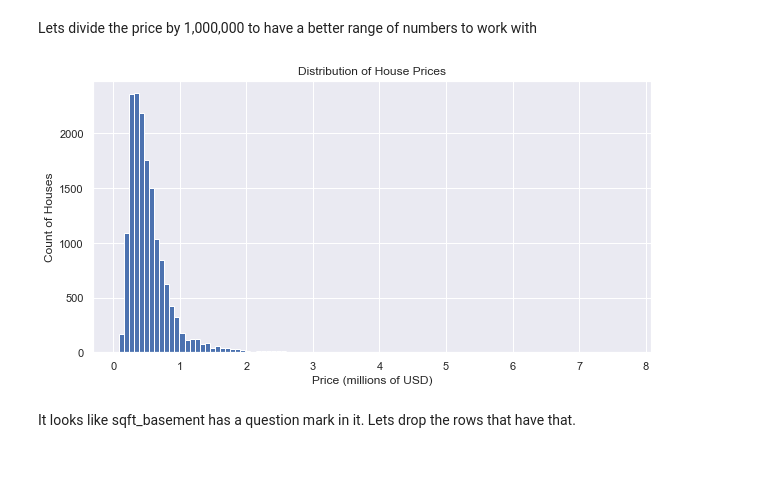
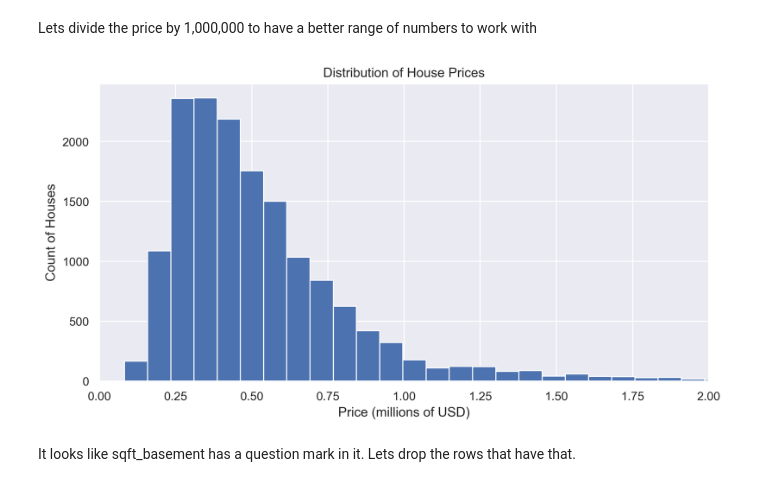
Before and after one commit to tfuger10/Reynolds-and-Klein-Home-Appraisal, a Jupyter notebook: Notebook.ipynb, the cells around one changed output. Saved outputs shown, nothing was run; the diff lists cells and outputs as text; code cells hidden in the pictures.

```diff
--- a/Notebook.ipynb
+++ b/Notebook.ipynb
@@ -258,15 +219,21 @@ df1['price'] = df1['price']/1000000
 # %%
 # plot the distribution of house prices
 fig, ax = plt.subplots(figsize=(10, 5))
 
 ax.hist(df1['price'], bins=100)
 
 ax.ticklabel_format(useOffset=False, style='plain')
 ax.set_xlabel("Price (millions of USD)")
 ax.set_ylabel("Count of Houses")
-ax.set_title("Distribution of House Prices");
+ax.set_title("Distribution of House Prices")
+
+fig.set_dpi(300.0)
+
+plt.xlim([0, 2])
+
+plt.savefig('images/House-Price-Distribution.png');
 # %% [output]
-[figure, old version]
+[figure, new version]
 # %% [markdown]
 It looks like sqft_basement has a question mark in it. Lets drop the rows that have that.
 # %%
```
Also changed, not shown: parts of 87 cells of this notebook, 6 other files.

* [PROBLEM TO WORK ON]:
Every line in the listing that holds the string "shown" should be copied out.

* [TASK RESULT]:
Before and after one commit to tfuger10/Reynolds-and-Klein-Home-Appraisal, a Jupyter notebook: Notebook.ipynb, the cells around one changed output. Saved outputs shown, nothing was run; the diff lists cells and outputs as text; code cells hidden in the pictures.
Also changed, not shown: parts of 87 cells of this notebook, 6 other files.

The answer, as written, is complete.